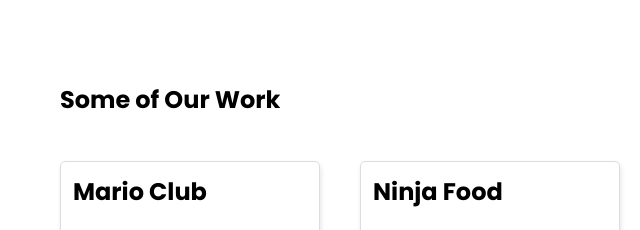
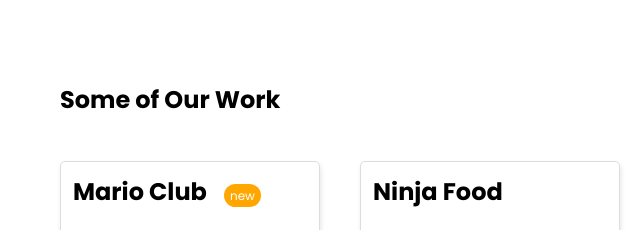
Before and after one commit to Amir-Pourhadi/Learn-Sass, a website: page homepage.html in a window 1280 px wide. Shown: the part 1008-1238 px from the top of the page, 0-640 px from the left. Drawn offline with nearby package versions, Linux system fonts and the light colour scheme; files that its build step writes are made by us from their sources.

Commit message:
Use badge component

```diff
--- a/homepage.html
+++ b/homepage.html
@@ -61,7 +61,10 @@
         <div class="row gap-2 mb-2">
           <div class="col-xs-12 col-md-6 col-lg-3">
             <div class="card p-0">
-              <h3 class="card-title m-1">Mario Club</h3>
+              <h3 class="card-title m-1">
+                Mario Club
+                <span class="badge-orange text-white ml-1">new</span>
+              </h3>
               <img src="/images/mario.png" alt="mario" />
               <p class="m-1">Lorem ipsum dolor sit amet, consectetur adipisicing elit. Totam, hic!</p>
             </div>
```
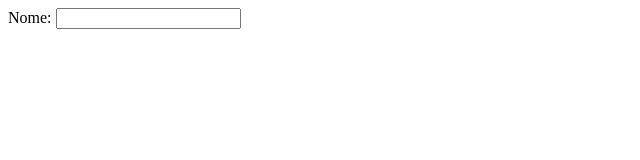
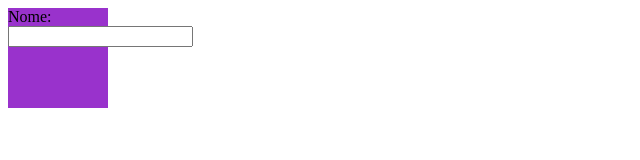
Before and after one commit to marcelaatsouza/projetohtml, a plain HTML site: page index.html in a window 1280 px wide. Shown: the whole page, without its empty margins (0-640 px from the left). Drawn offline with Linux system fonts and the light colour scheme.

Commit message:
Adicionando arquivo css

```diff
--- a/index.html
+++ b/index.html
@@ -4,6 +4,7 @@
     <meta charset="UTF-8">
     <meta name="viewport" content="width=device-width, initial-scale=1.0">
     <title>Document</title>
+    <link rel="stylesheet" href="style.css">
 </head>
 <body>
     <main>
--- /dev/null
+++ b/style.css
@@ -0,0 +1,5 @@
+main {
+    background-color: darkorchid;
+    width: 100px;
+    height: 100px;
+}
```
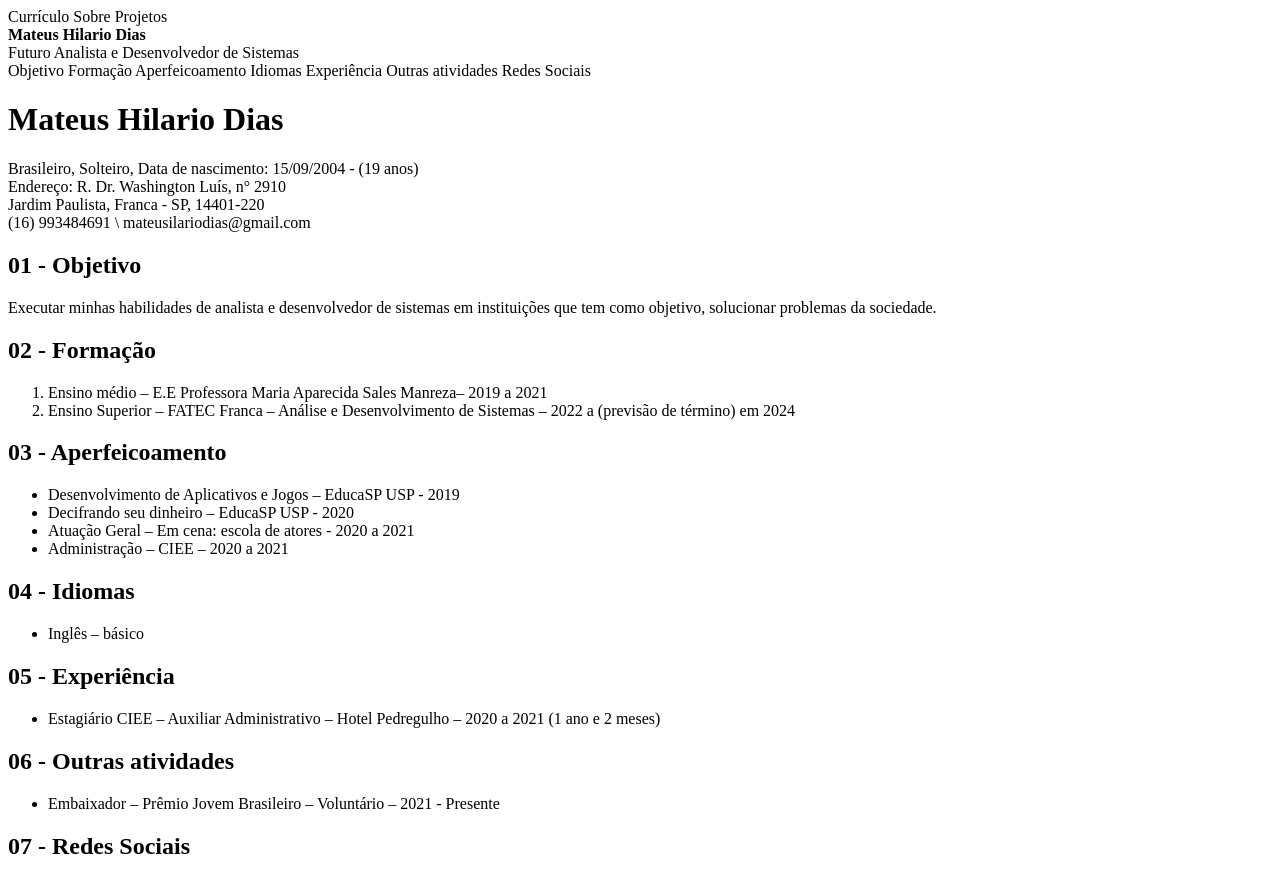
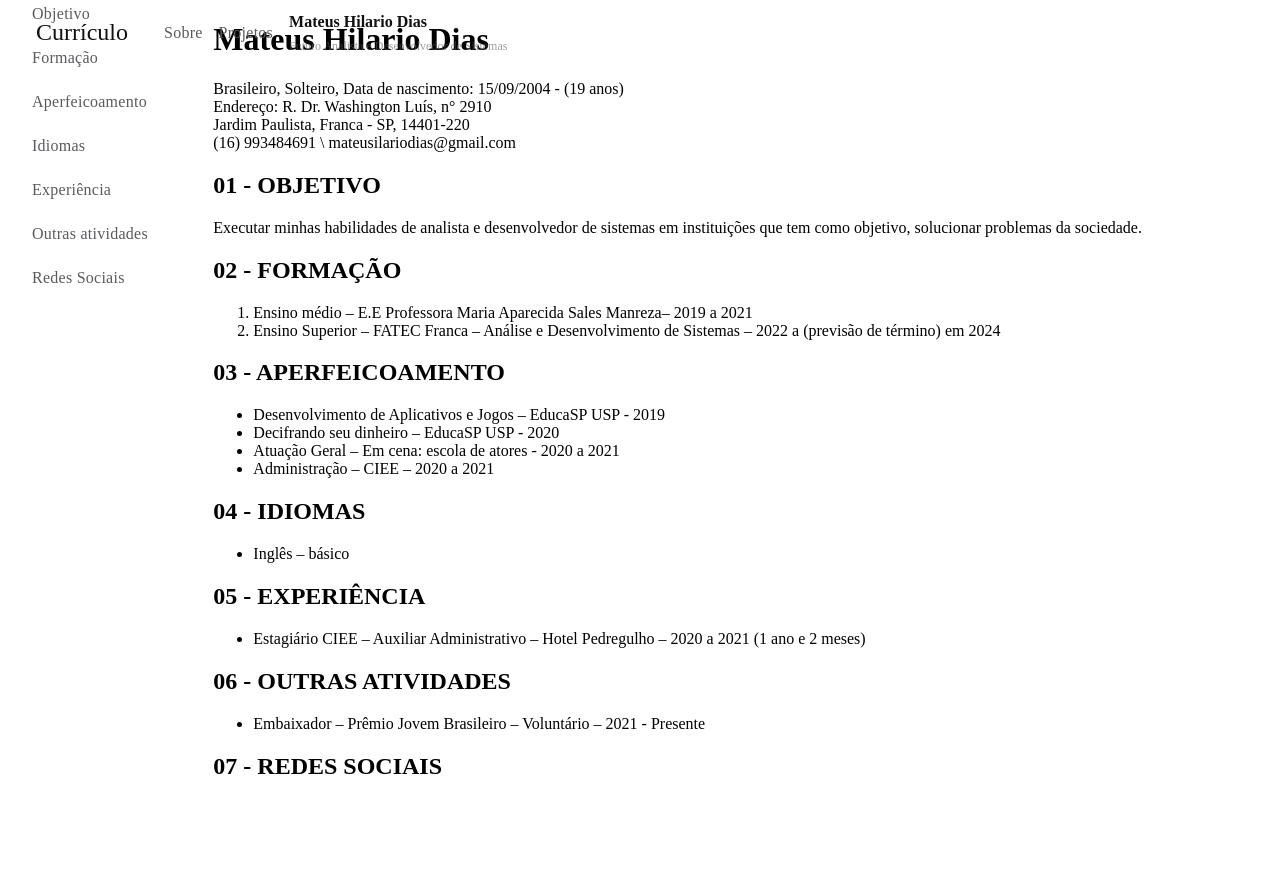
Before and after one commit to mateushilariodias/curriculum, a plain HTML site: page index.html in a window 1280 px wide. After the commit the page ends 800 px from the top, so only its background shows below. Drawn offline with Linux system fonts and the light colour scheme.

Commit message:
in development

```diff
--- a/index.html
+++ b/index.html
@@ -10,25 +10,41 @@
 
 <body>
     <header>
-        <div>
-            <span>Currículo</span>
-            <span>Sobre</span>
-            <span>Projetos</span>
+        <div style="display: flex; align-items: center;">
+            <a href=""><span id="logo">Currículo</span></a>
+            <a href=""><span class="options">Sobre</span></a>
+            <a href=""><span class="options">Projetos</span></a>
         </div>
         <div>
-            <strong>Mateus Hilario Dias </strong><br>
-            <span>Futuro Analista e Desenvolvedor de Sistemas</span>
+            <strong id="developmentName">Mateus Hilario Dias </strong><br>
+            <span id="ocupation">Futuro Analista e Desenvolvedor de Sistemas</span>
         </div>
     </header>
 
     <nav>
-        <span>Objetivo</span>
-        <span>Formação</span>
-        <span>Aperfeicoamento</span>
-        <span>Idiomas</span>
-        <span>Experiência</span>
-        <span>Outras atividades</span>
-        <span>Redes Sociais</span>
+        <div style="padding-right: 2.5rem;">
+            <div class="navChild">
+                <a href=""><span class="options">Objetivo</span></a>
+            </div>
+            <div class="navChild">
+                <a href=""><span class="options">Formação</span></a>
+            </div>
+            <div class="navChild">
+                <a href=""><span class="options">Aperfeicoamento</span></a>
+            </div>
+            <div class="navChild">
+                <a href=""><span class="options">Idiomas</span></a>
+            </div>
+            <div class="navChild">
+                <a href=""><span class="options">Experiência</span></a>
+            </div>
+            <div class="navChild">
+                <a href=""><span class="options">Outras atividades</span></a>
+            </div>
+            <div class="navChild">
+                <a href=""><span class="options">Redes Sociais</span></a>
+            </div>
+        </div>
     </nav>
 
     <main>
--- a/style.css
+++ b/style.css
@@ -1,4 +1,94 @@
+body {
+    height: 100vh;
+    display: grid;
+    grid-template-areas:
+        "header header"
+        "nav main";
+    grid-template-rows: auto 1fr;
+    grid-template-columns: 1fr 5fr;
+    margin: 0;
+}
+
 header {
-    dispaly: flex;
-    justify-content: between;
+    grid-area: header;
+    position: fixed;
 }
+
+nav {
+    grid-area: nav;
+    position: fixed;
+}
+
+main {
+    grid-area: main;
+}
+
+header {
+    display: flex;
+    justify-content: space-between;
+    align-items: center;
+    padding: 0.5rem 2.5rem 0.5rem 0rem;
+}
+
+#logo {
+    color: var(--Black, #111);
+    font-size: 1.5rem;
+    font-style: normal;
+    font-weight: 500;
+    line-height: normal;
+    padding: 0.5rem 2.25rem;
+    align-items: flex-start;
+    gap: 90px;
+}
+
+.options {
+    color: #5A5A5F;
+    font-size: 1rem;
+    font-style: normal;
+    font-weight: 500;
+    line-height: 1.75rem;
+    letter-spacing: 0.016rem;
+    text-decoration: none;
+    padding-right: 1rem;
+}
+
+a {
+    text-decoration: none;
+}
+
+#developmentName {
+    color: var(--Black, #111);
+    font-size: 1rem;
+    font-style: normal;
+    font-weight: 600;
+    line-height: 175%;
+}
+
+#ocupation {
+    color: rgba(95, 95, 95, 0.60);
+    font-size: 0.75rem;
+    font-style: normal;
+    font-weight: 500;
+    line-height: 175%;
+}
+
+nav {
+    display: flex;
+    justify-content: space-between;
+    flex-direction: column;
+    height: calc(100vh - 4.75rem);
+    padding-left: 2rem;
+}
+
+.navChild {
+    display: flex;
+    align-items: center;
+    padding-bottom: 1rem;
+}
+
+
+h2 {
+    font-size: 1.5rem;
+    font-weight: bold;
+    text-transform: uppercase;
+}
```
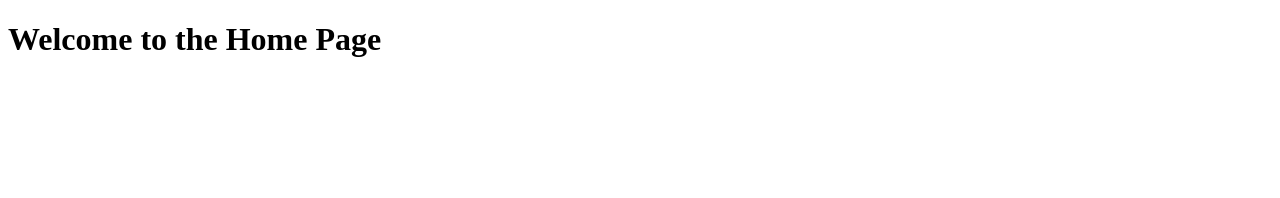
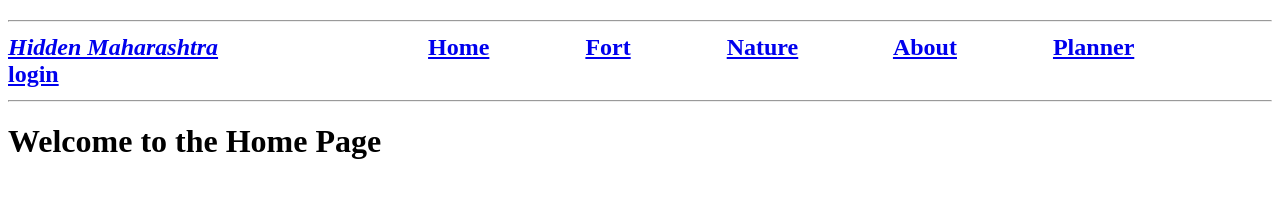
Before and after one commit to Hrushikeshthorat06/html-project-group1-hidden_maharashtra, a plain HTML site: page index.html in a window 1280 px wide. Drawn offline with Linux system fonts and the light colour scheme.

Commit message:
header section added

```diff
--- a/index.html
+++ b/index.html
@@ -1,8 +1,23 @@
 <!DOCTYPE html>
 <head>
-    <title>Document</title>
+    <title>Home Page</title>
 </head>
 <body>
+    <div>
+        <h2>
+            <header>
+                <hr />
+                <i><a href="./index.html">Hidden Maharashtra</a></i>&nbsp; &nbsp;&nbsp; &nbsp; &nbsp; &nbsp; &nbsp; &nbsp; &nbsp; &nbsp; &nbsp; &nbsp; &nbsp; &nbsp; &nbsp; &nbsp; &nbsp; &nbsp;
+                <a href="./index.html">Home</a>&nbsp; &nbsp; &nbsp; &nbsp; &nbsp; &nbsp; &nbsp; &nbsp;
+                <a href="./pages/fort.html">Fort</a>&nbsp; &nbsp; &nbsp; &nbsp; &nbsp; &nbsp; &nbsp; &nbsp;
+                <a href="./pages/nature.html">Nature</a>&nbsp; &nbsp; &nbsp; &nbsp; &nbsp; &nbsp; &nbsp; &nbsp;
+                <a href="./pages/about.html">About</a>&nbsp; &nbsp; &nbsp; &nbsp; &nbsp; &nbsp; &nbsp; &nbsp;
+                <a href="./pages/planner.html">Planner</a>&nbsp; &nbsp; &nbsp; &nbsp; &nbsp; &nbsp; &nbsp; &nbsp;
+                <a href="./pages/contact.html">login</a>
+                <hr />
+            </header>
+        </h2>
+    </div>
     <h1>Welcome to the Home Page</h1>
 </body>
 </html>
```
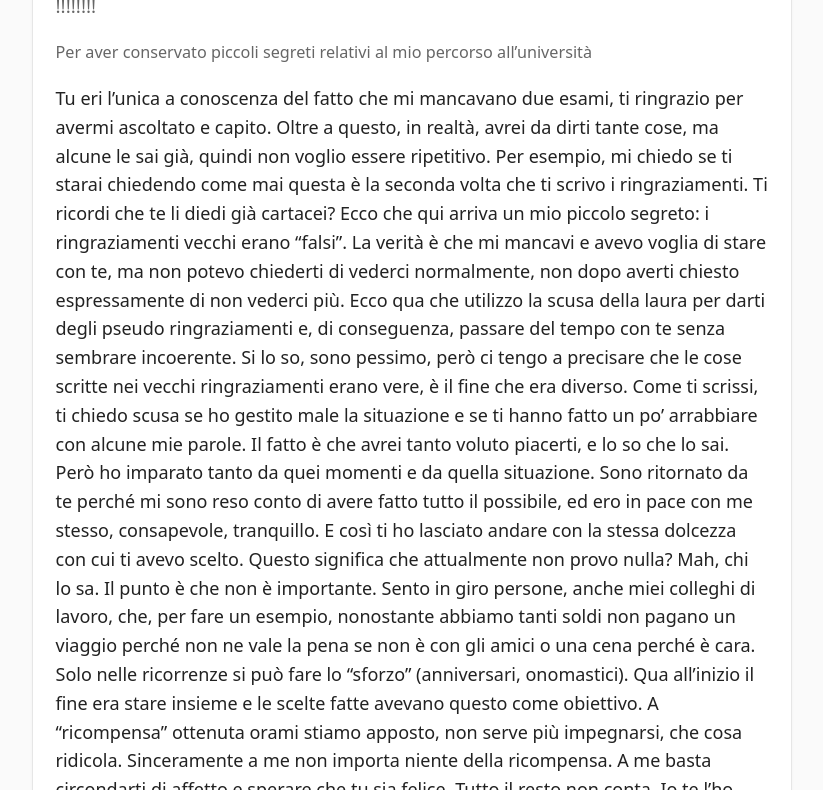
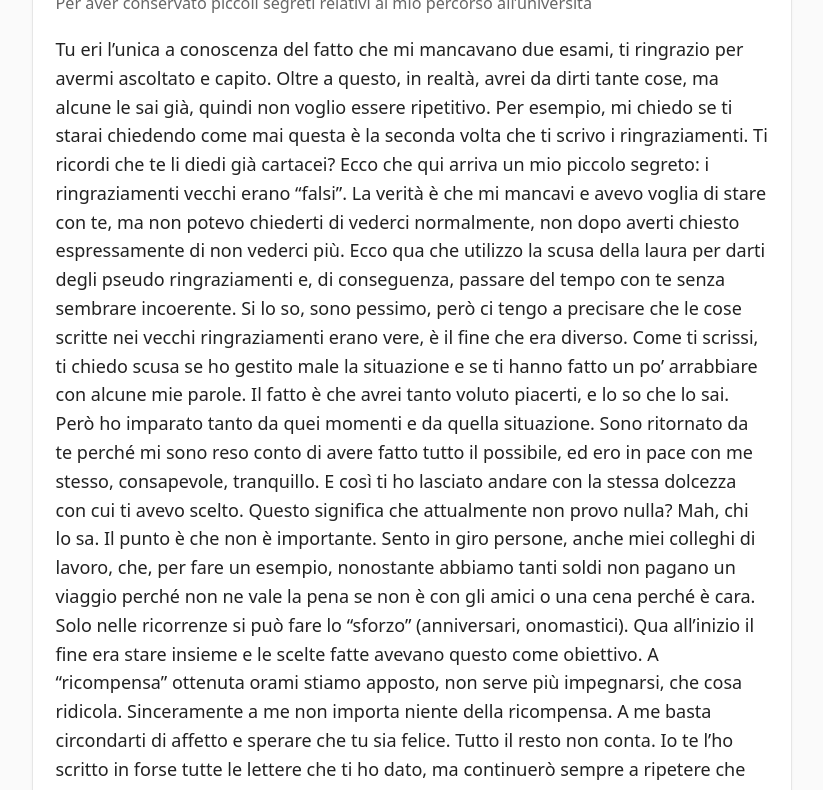
Before and after one commit to RaffaeleDF/Tesi-Ringraziamenti, a plain HTML site: page grazie-francy.html in a window 1280 px wide. Shown: the part 127-917 px from the top of the page, without its empty margins (228-1051 px from the left). Drawn offline with Linux system fonts and the light colour scheme.

Commit message:
Remove exclamation marks from lead paragraph
Removed exclamation marks from the lead paragraph.

```diff
--- a/grazie-francy.html
+++ b/grazie-francy.html
@@ -17,8 +17,6 @@
     <article class="card">
 
       <h1>Grazie Francesca</h1>
-      <p class="lead">!!!!!!!!</p>
-
       <div class="meta">
         <span>Per aver conservato piccoli segreti relativi al mio percorso all’università</span>
       </div>
```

Exercise objective
How many of the lines above hold "lead"? Answer with only the number.

Result
3